The Opera Problem
Opera wants to increase its marketshare in America:
In the US, the latest figures by Net Applications showed Opera is 5th in the market with a 2% share behind Microsoft, Apple, Google and Firefox.
But Opera claimed in other parts of the globe it is the most popular browser of choice with growth last year of 67%.
"The reality is that in the U.S. we have some work to do," Opera boss Jon von Tetzchner told BBC News.
Which really makes me wonder what it is, culturally speaking, that is holding back Opera in the American market (and in similar cultures like the UK too)?
There are a number of personal complaints I have against the product and how it is presented as a whole, but these complaints can hardly be claimed as representative of the whole market.
Generally speaking, when a browser holds a majority, it is very hard to unseat unless it's doing things very badly, or that the new arrival is doing things so much better. Opera has been around since 1994, and--in my ignorance--I would guess that Opera's large adoption in eastern Europe comes down to the possibility that these countries experienced less of a dominating corporate-based IT infrastructure during the 90's and that home users of PCs saw that IE was no good and adopted Opera to facilitate their own personal use of the web.
The situation in America during the 90's was vastly different though. Many people's experiences of computers, and the web was through corporate desktops that they had no control over. Due to IE being easier to manage in a networked environment, a culture of IE-based infrastructure sprang up, including the dreaded Intranets and IE-only websites.
It was Firefox (and more-so the grass-roots movement to unseat the stagnant IE and the severe damage to the web that it had caused) that changed that IE-dominant mindshare. If Opera had had the right marketing at the right time, they could be where Firefox is now. Mozilla's stance on an open-web, rather than just a browser-alone rang much further in my opinion, and people would have been less open to changing from one browser from one vendor to just another browser from another vendor without some kind of cultural movement behind it.
Now that the browser market is all the more vibrant and diverse than ever before, Opera has still been unable to gain any kind of meaningful traction.
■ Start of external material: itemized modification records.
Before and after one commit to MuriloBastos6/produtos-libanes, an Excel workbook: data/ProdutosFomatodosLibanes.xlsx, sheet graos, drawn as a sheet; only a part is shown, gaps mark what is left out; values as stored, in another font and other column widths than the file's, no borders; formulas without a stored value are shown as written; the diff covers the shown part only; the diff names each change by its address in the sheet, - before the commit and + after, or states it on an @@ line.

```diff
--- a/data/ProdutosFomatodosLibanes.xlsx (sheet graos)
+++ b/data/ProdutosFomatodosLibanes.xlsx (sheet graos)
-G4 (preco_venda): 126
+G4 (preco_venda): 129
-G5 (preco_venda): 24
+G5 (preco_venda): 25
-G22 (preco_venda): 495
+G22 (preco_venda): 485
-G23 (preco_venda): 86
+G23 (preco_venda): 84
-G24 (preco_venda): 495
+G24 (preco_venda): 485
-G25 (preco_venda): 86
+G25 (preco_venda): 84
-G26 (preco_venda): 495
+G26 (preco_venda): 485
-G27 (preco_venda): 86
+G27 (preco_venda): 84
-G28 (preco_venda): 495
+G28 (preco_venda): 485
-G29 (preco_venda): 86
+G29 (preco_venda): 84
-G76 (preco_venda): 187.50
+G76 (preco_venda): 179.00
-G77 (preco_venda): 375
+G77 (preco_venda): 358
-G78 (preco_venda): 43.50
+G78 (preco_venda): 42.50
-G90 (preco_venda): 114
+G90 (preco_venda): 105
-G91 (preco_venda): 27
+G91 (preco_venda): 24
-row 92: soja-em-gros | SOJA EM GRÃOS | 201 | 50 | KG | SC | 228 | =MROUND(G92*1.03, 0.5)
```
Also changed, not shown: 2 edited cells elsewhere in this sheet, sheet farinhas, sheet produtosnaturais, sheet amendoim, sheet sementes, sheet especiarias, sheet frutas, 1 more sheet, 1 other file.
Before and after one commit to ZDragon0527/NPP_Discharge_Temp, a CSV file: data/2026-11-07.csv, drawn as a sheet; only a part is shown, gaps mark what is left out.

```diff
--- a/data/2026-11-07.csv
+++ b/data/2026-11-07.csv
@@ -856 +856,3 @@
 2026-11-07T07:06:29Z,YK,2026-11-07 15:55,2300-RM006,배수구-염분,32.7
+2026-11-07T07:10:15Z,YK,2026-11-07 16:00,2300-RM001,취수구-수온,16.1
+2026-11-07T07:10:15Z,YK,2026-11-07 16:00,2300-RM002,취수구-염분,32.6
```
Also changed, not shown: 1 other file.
Any gain they had made in America was wiped out by both Safari and Google Chrome (both from American companies) which have already overtaken Opera in such a short time that it's terribly embarrassing given Opera's long history of innovation.
Whilst I'll be asking you to contribute to this list and necessitate some answers, here are a few points I picked up on where I think Opera are not doing the right things to attract the American customer.
- Opera is not a compelling brand
- I just don't think the Opera brand rings well with the Anglo-American market. Opera should be the company, the browser should be something else. You need a brand that people don't feel like idiots for talking about. Mozilla are currently struggling with this in China, where pickup is very slow and 'homegrown' applications are outpacing IE, despite being nothing but IE-wrappers.
- You need a movement, not just a browser
- Mozilla have been backing their browser by their manifesto to make the web open and participatory. Call it what you want, but it wins them brownie points with everybody who supports the cause, particularly web-developers who have been sick to death of IE for years. Opera needs to pick a movement to back--I would favour data-portability and openness (an increasingly contentious issue). Opera have not been doing too well in this regard either: the browser is closed-source and Opera Unite, their claim to democratise your data is a centralised system dependent on Opera servers where users have to conform to Terms of Service. Being closed-source is fine, I don't care about that, I couldn't read the code anyway--but implementing yet another walled garden is not the way to go.
- The product lacks polish
- I've said it before, but looks matter. And UI is far, far more than just how it looks--it's how it feels, and it feels clunky and technical. It lacks the elegance of Chrome, and the warmness of Firefox. Hiring a new designer did little more than more-of-the-same. It simply looks awful on OS X, and always has. Mozilla improved the look and feel of Firefox on Mac and instantly the product was better received by users. It really does matter more than anybody who values function over form wants to admit. Opera needs nothing less than a complete UI re-think.
These are my own ideas, but I would really like to hear from Opera users in countries where Opera usage is very high to find out more about the factors that make that so.
So, I put it to you; in order to break into the American market, what should Opera do?